KOG

The developers behind Grand Chase and Elsword have revealed they have a new online PC game at G-Star this year. It’s called KurtzPel and it is colorful. What we know so far is that there is character customization and PvP. There will be a demo playable at G-Star, so hopefully, more information will come our way.

 

Gravity

The makers of Ragnarok Online will be attending G-Star 2017 with a few different titles available. According to gamebase.com.tw and through the power of Google Translate (so take these names with a grain of salt) they are Ro Ragnarok Legend: Legendary Eternal Love, Miriam Mirror, Miracle Pororo, RO Wonderland Legend Zero, Ragnarok Clicker. It seems very unlikely at the moment that they’ll be released in the west but we here at MMOGames are always optimistic.

 

ChangYou

Last week ChangYou announced Project Z Online and God Slayer Online. Project Z Online will use tab targeting and forgo gender-locks, which are all too common in games from that part of the world. God Slayer has been around for a long time in beta but apparently, ChangYou will have it at G-Star 2017 as well.

 

It looks like that’s everything that has been announced. There are of course a few titles we would like to see there, including Lost Ark which we have been waiting years to see. We would also love to see Dark and Light on display there but there hasn’t been any indication yet that it will be there.

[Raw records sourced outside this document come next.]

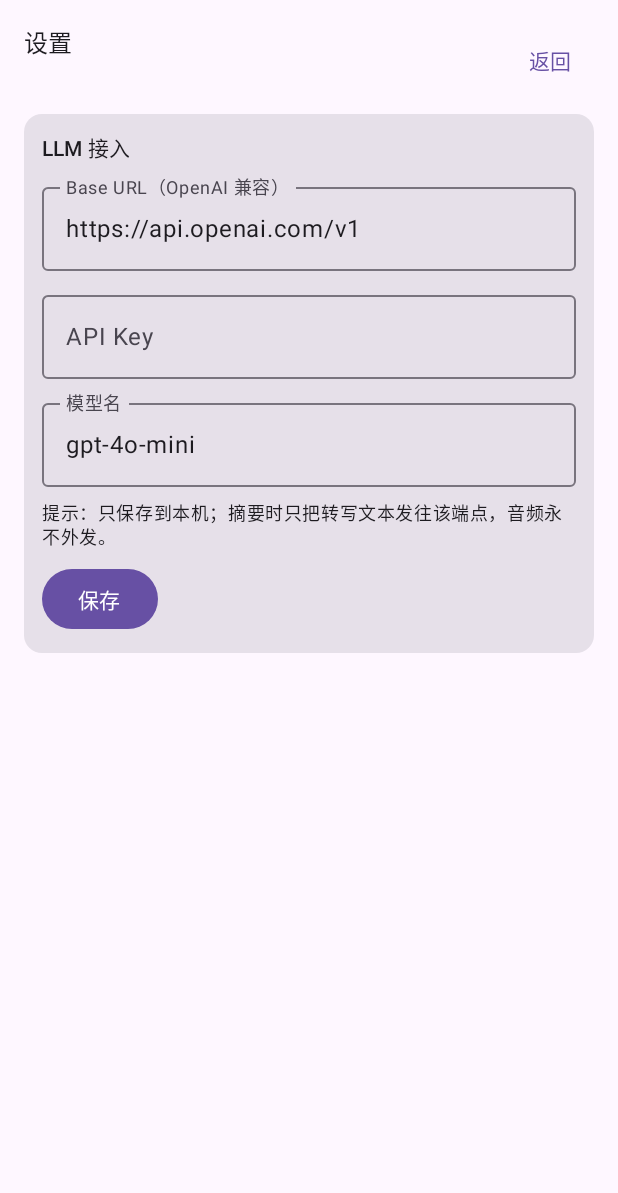
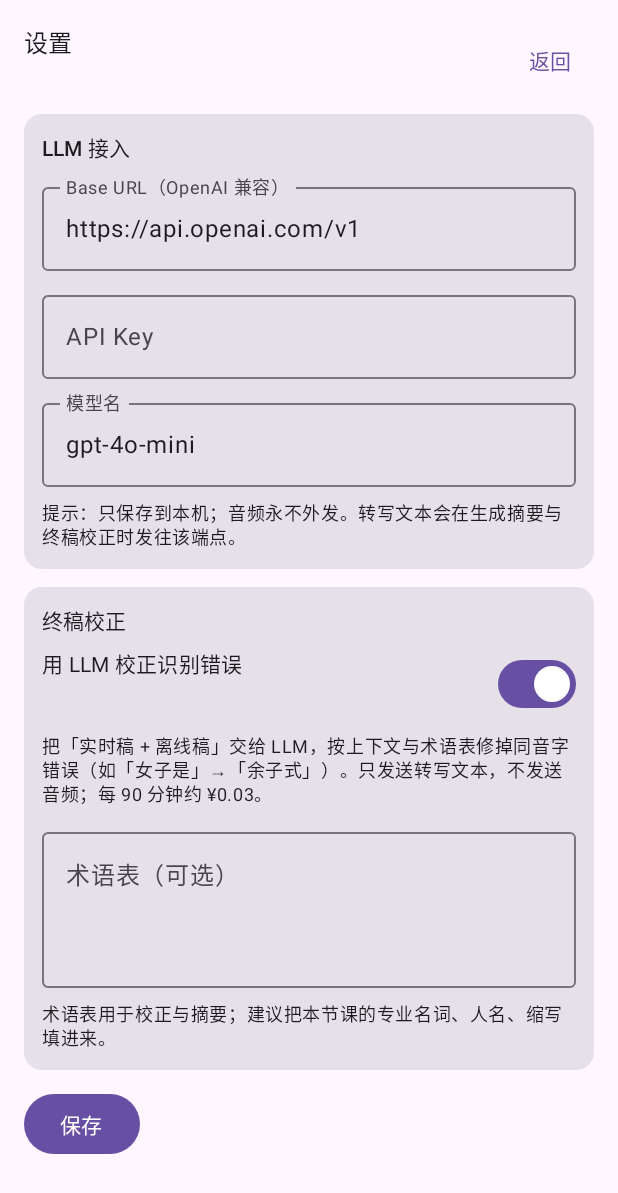
Before and after one commit to drysaltyfish/boguan, an Android app built with Jetpack Compose: the screen it shows after launch (MainActivity), after a tap on "设置", on a phone screen of 412 x 824 dp. Shown: the top 1193 px of the screen. Run offline under Robolectric (Android 15) with nearby library versions, the phone set to English and light mode, and no system bars; libraries missing offline, so code that uses them is left out: com.k2fsa.sherpa.

Commit message:
feat(asr): terminal LLM correction for homophone/term errors (ADR-0011) - real-world transcripts were dominated by homophone mistakes the ASR cannot fix (余子式->余值式/女子是, 代数余子式->大于单独, 公式->公西, j->债); an experiment on 16 real lecture segments showed an LLM given both ASR hypotheses + context + glossary repairs them, so the final pass now runs a third stage: batch 12 segments with 2 segments of context and the user glossary, strict JSON, writing segment.corrected_text (DB v4) without touching the original hypotheses. Display priority is corrected > realtime > offline (TranscriptMerge), reports use the corrected transcript, and correction also runs rolled every 2 minutes during recording so the live list becomes readable. Settings gain a 术语表 field and a correction toggle; history detail gains 重跑终稿. Privacy boundary updated in ADR-0011/README: audio never leaves the device, transcript text may go to the user-configured LLM endpoint for summary+correction. Verified on device: 5-min real lecture -> 终稿完成（校正 17/18 段）and 重跑终稿 on an old session fixed 离子阵/余值式/大于单独 -> 余子矩阵/余子式/代数余子式; 18/18 rows carry corrected_text.

```diff
--- a/app/src/main/java/com/boguan/app/MainActivity.kt
+++ b/app/src/main/java/com/boguan/app/MainActivity.kt
@@ -66,7 +66,9 @@ private fun RootScreen(vm: MainViewModel = viewModel()) {
             initialBaseUrl = vm.baseUrl,
             initialApiKey = vm.apiKey,
             initialModel = vm.model,
-            onSave = { b, k, m -> vm.saveSettings(b, k, m) },
+            initialGlossary = vm.glossary,
+            initialCorrectionEnabled = vm.correctionEnabled,
+            onSave = { b, k, m, glossary, correction -> vm.saveSettings(b, k, m, glossary, correction) },
             onBack = { showSettings = false },
         )
         opened != null -> HistoryDetailScreen(vm, opened)
@@ -159,6 +161,9 @@ private fun LiveScreen(vm: MainViewModel = viewModel(), onOpenSettings: () -> Un
                     if (vm.summaryStatus.isNotBlank()) {
                         Text(vm.summaryStatus, style = MaterialTheme.typography.bodySmall)
                     }
+                    if (vm.correctedStatus.isNotBlank()) {
+                        Text(vm.correctedStatus, style = MaterialTheme.typography.bodySmall)
+                    }
                 }
             }
         }
@@ -210,6 +215,12 @@ private fun LiveScreen(vm: MainViewModel = viewModel(), onOpenSettings: () -> Un
 
 @Composable
 private fun HistoryDetailScreen(vm: MainViewModel, session: Session) {
+    // 终稿跑完后自动刷新段落展示（校正稿优先显示）
+    LaunchedEffect(vm.finalPassStatus) {
+        if (vm.finalPassStatus.startsWith("终稿完成") || vm.finalPassStatus.startsWith("终稿失败")) {
+            vm.refreshOpenedSession()
+        }
+    }
     LazyColumn(
         modifier = Modifier.fillMaxSize().padding(16.dp),
         verticalArrangement = Arrangement.spacedBy(10.dp),
@@ -251,10 +262,20 @@ private fun HistoryDetailScreen(vm: MainViewModel, session: Session) {
                 Column(Modifier.padding(12.dp), verticalArrangement = Arrangement.spacedBy(8.dp)) {
                     Row(Modifier.fillMaxWidth(), horizontalArrangement = Arrangement.SpaceBetween) {
                         Text("结构化报告", style = MaterialTheme.typography.labelLarge)
-                        TextButton(
-                            enabled = !vm.reportStatus.startsWith("生成中"),
-                            onClick = { vm.generateReport(session) },
-                        ) { Text("生成报告") }
+                        Row {
+                            TextButton(
+                                enabled = !vm.finalPassStatus.contains("处理中") &&
+                                    !vm.finalPassStatus.contains("校正中"),
+                                onClick = { vm.reprocessSession(session) },
+                            ) { Text("重跑终稿") }
+                            TextButton(
+                                enabled = !vm.reportStatus.startsWith("生成中"),
+                                onClick = { vm.generateReport(session) },
+                            ) { Text("生成报告") }
+                        }
+                    }
+                    if (vm.finalPassStatus.isNotBlank()) {
+                        Text(vm.finalPassStatus, style = MaterialTheme.typography.bodySmall)
                     }
                     if (vm.reportStatus.isNotBlank()) {
                         Text(vm.reportStatus, style = MaterialTheme.typography.bodySmall)
--- a/app/src/main/java/com/boguan/app/settings/AppSettings.kt
+++ b/app/src/main/java/com/boguan/app/settings/AppSettings.kt
@@ -31,6 +31,16 @@ class AppSettings(context: Context) {
         get() = prefs.getLong(KEY_INTERVAL_MS, DEFAULT_INTERVAL_MS)
         set(v) = prefs.edit().putLong(KEY_INTERVAL_MS, v).apply()
 
+    /** 本课/本会术语表（每行或逗号分隔），喂给终稿 LLM 校正（ADR-0011）。 */
+    var glossary: String
+        get() = prefs.getString(KEY_GLOSSARY, "") ?: ""
+        set(v) = prefs.edit().putString(KEY_GLOSSARY, v.trim()).apply()
+
+    /** 终稿是否用 LLM 校正。默认开：实测能把「女子是」修成「余子式」（ADR-0011）。 */
+    var correctionEnabled: Boolean
+        get() = prefs.getBoolean(KEY_CORRECTION_ENABLED, true)
+        set(v) = prefs.edit().putBoolean(KEY_CORRECTION_ENABLED, v).apply()
+
     /** 结构整理间隔（毫秒）。默认 10 分钟，ADR-0003。 */
     var consolidationIntervalMs: Long
         get() = prefs.getLong(KEY_CONSOLIDATION_INTERVAL_MS, DEFAULT_CONSOLIDATION_INTERVAL_MS)
@@ -44,10 +54,18 @@ class AppSettings(context: Context) {
         return LlmEndpoint(baseUrl = normalized, apiKey = apiKey, model = model.ifBlank { DEFAULT_MODEL })
     }
 
-    fun save(baseUrl: String, apiKey: String, model: String) {
+    fun save(
+        baseUrl: String,
+        apiKey: String,
+        model: String,
+        glossary: String = this.glossary,
+        correctionEnabled: Boolean = this.correctionEnabled,
+    ) {
         this.baseUrl = baseUrl
         this.apiKey = apiKey
         this.model = model
+        this.glossary = glossary
+        this.correctionEnabled = correctionEnabled
     }
 
     companion object {
@@ -56,6 +74,8 @@ class AppSettings(context: Context) {
         private const val KEY_MODEL = "llm_model"
         private const val KEY_INTERVAL_MS = "summary_interval_ms"
         private const val KEY_CONSOLIDATION_INTERVAL_MS = "consolidation_interval_ms"
+        private const val KEY_GLOSSARY = "glossary_terms"
+        private const val KEY_CORRECTION_ENABLED = "llm_correction_enabled"
         const val DEFAULT_BASE_URL = "https://api.openai.com/v1"
         const val DEFAULT_MODEL = "gpt-4o-mini"
         const val DEFAULT_INTERVAL_MS = 120_000L
--- a/app/src/main/java/com/boguan/app/settings/SettingsScreen.kt
+++ b/app/src/main/java/com/boguan/app/settings/SettingsScreen.kt
@@ -12,6 +12,7 @@ import androidx.compose.material3.Button
 import androidx.compose.material3.Card
 import androidx.compose.material3.MaterialTheme
 import androidx.compose.material3.OutlinedTextField
+import androidx.compose.material3.Switch
 import androidx.compose.material3.Text
 import androidx.compose.material3.TextButton
 import androidx.compose.runtime.Composable
@@ -24,7 +25,7 @@ import androidx.compose.ui.text.input.PasswordVisualTransformation
 import androidx.compose.ui.unit.dp
 
 /**
- * LLM 接入设置（ADR-0003）：OpenAI 兼容协议，模型名可填任意供应商的模型。
+ * LLM 接入设置（ADR-0003 / ADR-0011）：OpenAI 兼容协议，模型名可填任意供应商的模型。
  * 注意：key 仅保存在本机；当前用 SharedPreferences，后续须迁到 Android Keystore（ADR-0006）。
  */
 @Composable
@@ -32,12 +33,16 @@ fun SettingsScreen(
     initialBaseUrl: String,
     initialApiKey: String,
     initialModel: String,
-    onSave: (baseUrl: String, apiKey: String, model: String) -> Unit,
+    initialGlossary: String,
+    initialCorrectionEnabled: Boolean,
+    onSave: (baseUrl: String, apiKey: String, model: String, glossary: String, correctionEnabled: Boolean) -> Unit,
     onBack: () -> Unit,
 ) {
     var baseUrl by remember { mutableStateOf(initialBaseUrl) }
     var apiKey by remember { mutableStateOf(initialApiKey) }
     var model by remember { mutableStateOf(initialModel) }
+    var glossary by remember { mutableStateOf(initialGlossary) }
+    var correctionEnabled by remember { mutableStateOf(initialCorrectionEnabled) }
     var savedHint by remember { mutableStateOf("") }
 
     Column(
@@ -77,17 +82,45 @@ fun SettingsScreen(
                     modifier = Modifier.fillMaxWidth(),
                 )
                 Text(
-                    "提示：只保存到本机；摘要时只把转写文本发往该端点，音频永不外发。",
+                    "提示：只保存到本机；音频永不外发。转写文本会在生成摘要与终稿校正时发往该端点。",
                     style = MaterialTheme.typography.bodySmall,
                 )
-                Button(onClick = {
-                    onSave(baseUrl, apiKey, model)
-                    savedHint = "已保存，下一段摘要立即生效"
-                }) { Text("保存") }
-                if (savedHint.isNotEmpty()) {
-                    Text(savedHint, style = MaterialTheme.typography.bodySmall)
+            }
+        }
+
+        Card(Modifier.fillMaxWidth()) {
+            Column(Modifier.padding(12.dp), verticalArrangement = Arrangement.spacedBy(8.dp)) {
+                Text("终稿校正", style = MaterialTheme.typography.labelLarge)
+                Row(Modifier.fillMaxWidth(), horizontalArrangement = Arrangement.SpaceBetween) {
+                    Text("用 LLM 校正识别错误", style = MaterialTheme.typography.bodyMedium)
+                    Switch(checked = correctionEnabled, onCheckedChange = { correctionEnabled = it })
                 }
+                Text(
+                    "把「实时稿 + 离线稿」交给 LLM，按上下文与术语表修掉同音字错误（如「女子是」→「余子式」）。" +
+                        "只发送转写文本，不发送音频；每 90 分钟约 ¥0.03。",
+                    style = MaterialTheme.typography.bodySmall,
+                )
+                OutlinedTextField(
+                    value = glossary,
+                    onValueChange = { glossary = it },
+                    label = { Text("术语表（可选）") },
+                    placeholder = { Text("行列式、余子式、代数余子式、初等变换…") },
+                    minLines = 3,
+                    modifier = Modifier.fillMaxWidth(),
+                )
+                Text(
+                    "术语表用于校正与摘要；建议把本节课的专业名词、人名、缩写填进来。",
+                    style = MaterialTheme.typography.bodySmall,
+                )
             }
+        }
+
+        Button(onClick = {
+            onSave(baseUrl, apiKey, model, glossary, correctionEnabled)
+            savedHint = "已保存，下一段摘要立即生效"
+        }) { Text("保存") }
+        if (savedHint.isNotEmpty()) {
+            Text(savedHint, style = MaterialTheme.typography.bodySmall)
         }
     }
 }
--- a/core/model/src/main/kotlin/com/boguan/model/Session.kt
+++ b/core/model/src/main/kotlin/com/boguan/model/Session.kt
@@ -47,9 +47,11 @@ data class Segment(
     val confidence: Float = 0f,
     val isFinal: Boolean = false,
     val offlineText: String = "",
+    /** 终稿 LLM 校正后的文本（ADR-0011）；为空表示没跑或没改动。 */
+    val correctedText: String = "",
 ) {
     /** 展示用文本，由 [TranscriptMerge.displayText] 单点决定。 */
-    val displayText: String get() = TranscriptMerge.displayText(text, offlineText)
+    val displayText: String get() = TranscriptMerge.displayText(text, offlineText, correctedText)
 
     /** 实时稿与二遍稿的相似度（0..1，越低越可疑）；没有二遍稿时为 1。 */
     val offlineSimilarity: Double
--- a/core/store/src/main/kotlin/com/boguan/store/BoguanDatabase.kt
+++ b/core/store/src/main/kotlin/com/boguan/store/BoguanDatabase.kt
@@ -39,6 +39,7 @@ class BoguanDatabase(context: Context) : SQLiteOpenHelper(
                 confidence REAL NOT NULL DEFAULT 0,
                 is_final INTEGER NOT NULL DEFAULT 0,
                 offline_text TEXT NOT NULL DEFAULT '',
+                corrected_text TEXT NOT NULL DEFAULT '',
                 FOREIGN KEY (session_id) REFERENCES session(id) ON DELETE CASCADE
             )
             """.trimIndent(),
@@ -112,10 +113,14 @@ class BoguanDatabase(context: Context) : SQLiteOpenHelper(
             // 二遍稿独立存储，不再覆盖实时稿（ADR-0010）
             db.execSQL("ALTER TABLE segment ADD COLUMN offline_text TEXT NOT NULL DEFAULT ''")
         }
+        if (oldVersion < 4) {
+            // 终稿 LLM 校正稿独立存储（ADR-0011）
+            db.execSQL("ALTER TABLE segment ADD COLUMN corrected_text TEXT NOT NULL DEFAULT ''")
+        }
     }
 
     companion object {
         const val DB_NAME = "boguan.db"
-        const val DB_VERSION = 3
+        const val DB_VERSION = 4
     }
 }
--- a/core/summarize/src/main/kotlin/com/boguan/summarize/LlmProvider.kt
+++ b/core/summarize/src/main/kotlin/com/boguan/summarize/LlmProvider.kt
@@ -10,8 +10,8 @@ data class LlmEndpoint(
     val model: String,
 )
 
-/** 微摘要 / 结构整理 / 终稿抽取 / 会中问答 四类调用。 */
-enum class LlmPurpose { MICRO_SUMMARY, CONSOLIDATION, REPORT_EXTRACTION, QA }
+/** 微摘要 / 结构整理 / 终稿 LLM 校正 / 终稿抽取 / 会中问答 五类调用。 */
+enum class LlmPurpose { MICRO_SUMMARY, CONSOLIDATION, TRANSCRIPT_CORRECTION, REPORT_EXTRACTION, QA }
 
 data class LlmRequest(
     val purpose: LlmPurpose,
--- a/core/summarize/src/main/kotlin/com/boguan/summarize/OpenAiCompatibleClient.kt
+++ b/core/summarize/src/main/kotlin/com/boguan/summarize/OpenAiCompatibleClient.kt
@@ -125,6 +125,7 @@ class OpenAiCompatibleClient(
     private fun schemaName(purpose: LlmPurpose): String = when (purpose) {
         LlmPurpose.MICRO_SUMMARY -> "micro_summary"
         LlmPurpose.CONSOLIDATION -> "consolidated_summary"
+        LlmPurpose.TRANSCRIPT_CORRECTION -> "transcript_correction"
         LlmPurpose.REPORT_EXTRACTION -> "report_extraction"
         LlmPurpose.QA -> "qa_answer"
     }
```
Also changed, not shown: app/src/main/java/com/boguan/app/MainViewModel.kt (+29 -2 lines), app/src/main/java/com/boguan/app/recording/RecordingController.kt (+172 -31 lines), core/model/src/main/kotlin/com/boguan/model/TranscriptMerge.kt (+10 -4 lines), core/store/src/main/kotlin/com/boguan/store/SessionRepository.kt (+25 -1 lines), core/summarize/src/main/kotlin/com/boguan/summarize/CorrectionService.kt (added, +66 -0 lines), core/summarize/src/main/kotlin/com/boguan/summarize/Prompts.kt (+68 -0 lines), 5 other files.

Right now, making MMOs is considered risky busy. There aren’t really any AAA western MMORPGs in the pipelines so we have to look at the east to bring us these games. Unfortunately for PC gamers, it seems that mobile is taking over as the next big trend. For now, at least we have a few fantastic looking games coming in the future. It does leave us wondering if this trend will continue in the west, however. Will E3 2018 be dominated by mobile games? Only time will tell.

The post 7 MMO Developers to Watch at G-Star 2017 appeared first on MMOGames.com.